◆ **Exercise directions**: For the data that follows, give the number of lines in which "Home" appears. Add nothing to it.

··· Supplied material ···

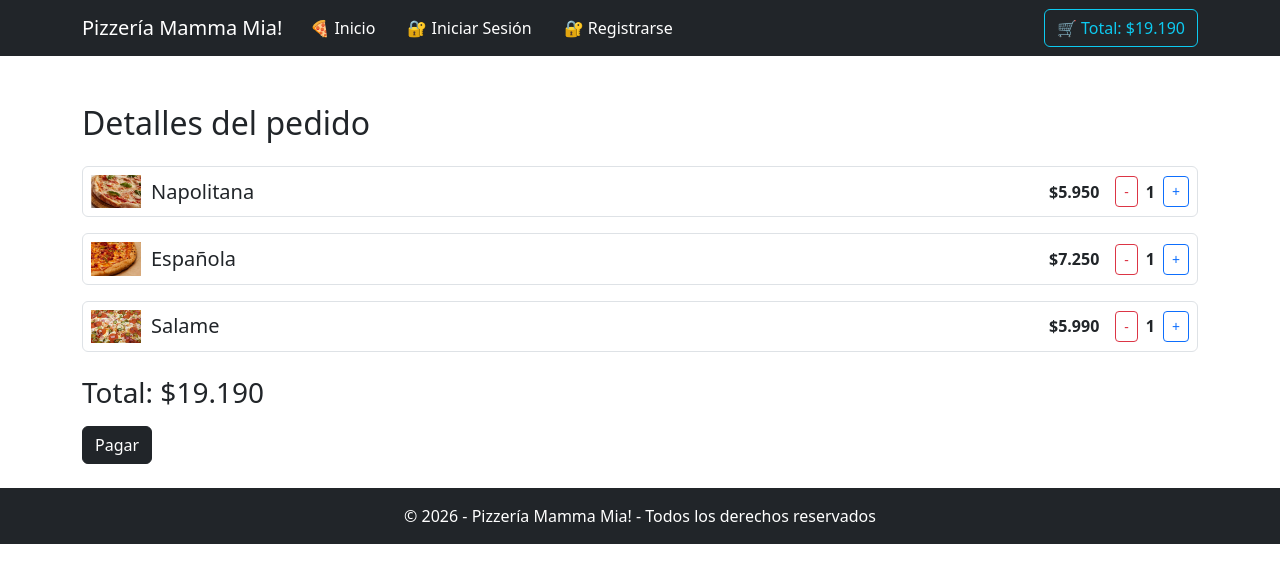
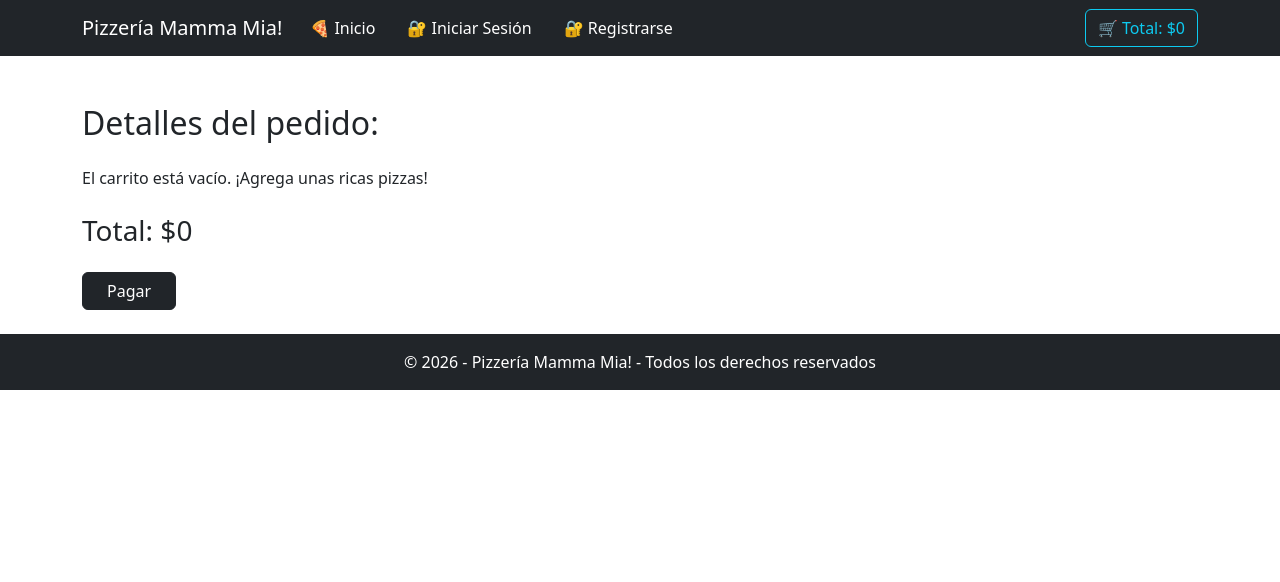
Before and after one commit to catalina-TS/pizzeria-mamma-mia, a React (Vite) app: page /cart in a window 1280 px wide. Shown: the top 582 px of the page. Built offline with nearby package versions, Linux system fonts and the light colour scheme.

Commit message:
Hito 6 completado

```diff
--- a/src/components/CardPizza.jsx
+++ b/src/components/CardPizza.jsx
@@ -1,38 +1,36 @@
-import Card from 'react-bootstrap/Card';
-import Button from 'react-bootstrap/Button';
-import {formatNumber} from '../utils/formatNumber';
+import { useContext } from 'react';
+import { CartContext } from '../context/CartContext';
 
-const CardPizza = ({name, price, ingredients, img}) => {
+const CardPizza = ({ id, name, price, desc, ingredients, img }) => {
+
+  const { addToCart } = useContext(CartContext);
+
   return (
-    <Card className="w-100">
-      <Card.Img
-  variant="top"
-  src={img}
-  style={{ height: '200px', objectFit: 'cover' }}
-/>
-      <Card.Body>
-        <Card.Title>Pizza {name}</Card.Title>
+    <div className="card">
+      <img src={img} className="card-img-top" alt={name} style={{ height: '200px', objectFit: 'cover' }} />
+      <div className="card-body">
+        <h4 className="card-title text-capitalize">Pizza {name}</h4>
         <hr />
+        <p className="card-text text-center text-muted">Ingredientes:</p>
+        <ul className="text-center list-unstyled">
+          {ingredients?.map((ingredient, i) => (
+            <li key={i}>🍕 {ingredient}</li>
+          ))}
+        </ul>
+        <hr />
+        <h4 className="text-center pb-3">Precio: ${price.toLocaleString("es-CL")}</h4>
+        <div className="d-flex justify-content-around">
+          <button className="btn btn-outline-dark">Ver Más 👀</button>
+          <button
+            className="btn btn-dark"
+            onClick={() => addToCart({ id, name, price, desc, img, ingredients })}
+          >
+            Añadir 🛒
+          </button>
 
-        <Card.Text className="text-center">
-          <span style= {{ fontSize: '18px', fontWeight: 'bold'}}>Ingredientes:</span>
-          <br />
-          <ul style= {{ listStyle: 'none', padding: 0, fontSize: '12px'}}>
-            {ingredients.map((ingredient, index) =>(<li key={index}>🍕 {ingredient}</li>
-          ))}
-          </ul>
-          </Card.Text>
-
-          <hr />
-          <Card.Text className="text-center">
-            <strong>Precio: ${formatNumber(price)}</strong>
-          </Card.Text>
-          <div className="d-flex justify-content-between">
-            <Button variant="outline-dark">Ver Más 👀</Button>
-            <Button variant= "dark">Añadir 🛒 </Button>
-          </div>
-      </Card.Body>
-    </Card>
+        </div>
+      </div>
+    </div>
   );
 };
 
--- a/src/components/Navbar.jsx
+++ b/src/components/Navbar.jsx
@@ -1,8 +1,10 @@
 import { Link } from 'react-router-dom';
+import { useContext } from 'react';
+import {CartContext} from '../context/CartContext';
 
 const Navbar = () => {
 
-  const total = 19190;
+  const { total } = useContext(CartContext);
   const token = false;
 
   return (
--- /dev/null
+++ b/src/context/CartContext.jsx
@@ -0,0 +1,41 @@
+import { createContext, useState } from "react";
+
+export const CartContext = createContext();
+
+const CartProvider = ({ children }) => {
+    const [cart, setCart] = useState ([]);
+    const addToCart = (pizza) => {
+        const foundPizza = cart.findIndex((p) => p.id === pizza.id);
+
+        if (foundPizza >=0) {
+            const newCart = [...cart];
+            newCart[foundPizza].count++;
+            setCart(newCart);
+        } else {
+            setCart([...cart, {...pizza, count: 1 }]);
+        }
+    };
+
+    const increaseQuantity = (id) => {
+        const newCart = cart.map((p) =>
+            p.id === id ? { ...p, count: p.count + 1 } : p
+        );
+        setCart(newCart);
+    };
+
+    const decreaseQuantity = (id) => {
+        const newCart = cart.map((p) =>
+            p.id === id ? { ...p, count: p.count - 1 } : p
+        ).filter((p) => p.count > 0);
+        setCart(newCart);
+    };
+
+    const total = cart.reduce((acc, pizza) => acc + (pizza.price * pizza.count), 0)
+    return (
+        <CartContext.Provider value={{ cart, addToCart, increaseQuantity, decreaseQuantity, total }}>
+            {children}
+        </CartContext.Provider>
+    );
+};
+
+export default CartProvider
--- a/src/main.jsx
+++ b/src/main.jsx
@@ -1,14 +1,18 @@
 import { StrictMode } from 'react'
 import { createRoot } from 'react-dom/client'
 import './index.css'
+import 'bootstrap/dist/css/bootstrap.min.css'
 import App from './App.jsx'
 
 import { BrowserRouter } from 'react-router-dom'
+import CartProvider from './context/CartContext'
 
 createRoot(document.getElementById('root')).render(
   <StrictMode>
     <BrowserRouter>
-    <App />
+      <CartProvider>
+        <App />
+      </CartProvider>
     </BrowserRouter>
-  </StrictMode>,
+  </StrictMode>
 )
--- a/src/pages/Cart.jsx
+++ b/src/pages/Cart.jsx
@@ -1,58 +1,37 @@
-import { useState } from 'react';
-import { pizzaCart } from '../pizzas';
-import { formatNumber } from '../utils/formatNumber';
-import Button from 'react-bootstrap/Button';
+import { useContext } from 'react';
+import { CartContext } from '../context/CartContext';
 
 const Cart = () => {
-    const [cart, setCart] = useState(pizzaCart);
-    const increaseCount = (id) => {
-        const newCart = cart.map((pizza) => {
-            if (pizza.id === id) {
-                return { ...pizza, count: pizza.count + 1 };
-            }
-            return pizza;
-        });
-        setCart(newCart);
-    };
+  // Sacamos todo lo que necesitamos de la bodega
+  const { cart, increaseQuantity, decreaseQuantity, total } = useContext(CartContext);
 
-    const decreaseCount = (id) => {
-        const newCart = cart.map((pizza) => {
-            if (pizza.id === id) {
-                return { ...pizza, count: pizza.count - 1 };
-            }
-            return pizza;
-        })
-            .filter((pizza) => pizza.count > 0);
-        setCart(newCart);
-    };
-
-    const total = cart.reduce((acumulador, pizza) => acumulador + (pizza.price * pizza.count), 0);
   return (
     <div className="container mt-5">
-            <h2 className="mb-4">Detalles del pedido</h2>
-            {cart.map((pizza) => (
+      <h2>Detalles del pedido:</h2>
+
+      {/* Si el carrito está vacío, mostramos un mensaje */}
+      {cart.length === 0 ? (
+        <p className="mt-4">El carrito está vacío. ¡Agrega unas ricas pizzas!</p>
+      ) : (
+        cart.map((pizza) => (
           <div key={pizza.id} className="d-flex justify-content-between align-items-center mb-3 p-2 border rounded">
             <div className="d-flex align-items-center">
-                        <img src={pizza.img} alt={pizza.name} style={{ width: '50px', marginRight: '10px' }} />
-                        <h5 className="mb-0 text-capitalize">{pizza.name}</h5>
+              <img src={pizza.img} alt={pizza.name} style={{ width: '60px', borderRadius: '5px', marginRight: '15px' }} />
+              <h5 className="text-capitalize mb-0">{pizza.name}</h5>
             </div>
 
             <div className="d-flex align-items-center">
-                        <strong className="me-3">${formatNumber(pizza.price)}</strong>
+              <h5 className="mb-0 me-4">${(pizza.price * pizza.count).toLocaleString("es-CL")}</h5>
+              <button className="btn btn-outline-danger btn-sm px-3" onClick={() => decreaseQuantity(pizza.id)}>-</button>
+              <span className="mx-3 fs-5">{pizza.count}</span>
+              <button className="btn btn-outline-primary btn-sm px-3" onClick={() => increaseQuantity(pizza.id)}>+</button>
+            </div>
+          </div>
+        ))
+      )}
 
-                        <Button variant="outline-danger" size="sm" onClick={() => decreaseCount(pizza.id)}>-</Button>
-                        <strong className="mx-2">{pizza.count}</strong>
-                        <Button variant="outline-primary" size="sm" onClick={() => increaseCount(pizza.id)}>+</Button>
-                    </div>
-
-                </div>
-            ))}
-
-            <div className="mt-4">
-                <h3>Total: ${formatNumber(total)}</h3>
-                <Button variant="dark" className="mt-2">Pagar</Button>
-            </div>
-
+      <h3 className="mt-4">Total: ${total.toLocaleString("es-CL")}</h3>
+      <button className="btn btn-dark mt-3 px-4">Pagar</button>
     </div>
   );
 };
--- a/src/pages/Home.jsx
+++ b/src/pages/Home.jsx
@@ -3,12 +3,14 @@ import CardPizza from '../components/CardPizza';
 import Header from '../components/Header';
 
 const Home = () => {
-  const [pizzas, setPizzas] = useState ([]);
+  const [pizzas, setPizzas] = useState([]);
+  const [loading, setLoading] = useState(true);
 
   const getPizzas = async () => {
-    const res = await fetch ("http://localhost:5000/api/pizzas");
+    const res = await fetch("http://localhost:5000/api/pizzas");
     const data = await res.json();
     setPizzas(data);
+    setLoading(false);
   };
   useEffect(() => {
     getPizzas();
@@ -18,10 +20,18 @@ const Home = () => {
     <>
     <Header />
     <div className="container mt-4">
+      {loading ? (
+        <div className="d-flex flex-column align-items-center justify-content-center py-5">
+          <div className="spinner-border text-danger mb-3" style={{ width: '3rem', height: '3rem' }} role="status" />
+          <p className="text-muted">Cargando pizzas...</p>
+        </div>
+      ) : (
       <div className="row">
         {pizzas.map((pizza) => (
           <div key={pizza.id} className="col-12 col-md-4 mb-4">
             <CardPizza
+            id={pizza.id}
+            desc={pizza.desc}
             name={pizza.name}
             price={pizza.price}
             ingredients={pizza.ingredients}
@@ -29,7 +39,8 @@ const Home = () => {
             />
             </div>
         ))}
-    </div>
+      </div>
+      )}
     </div>
     </>
   );
```
Lines whose indentation alone changed are shown as unchanged.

···

◆ **Response**: 5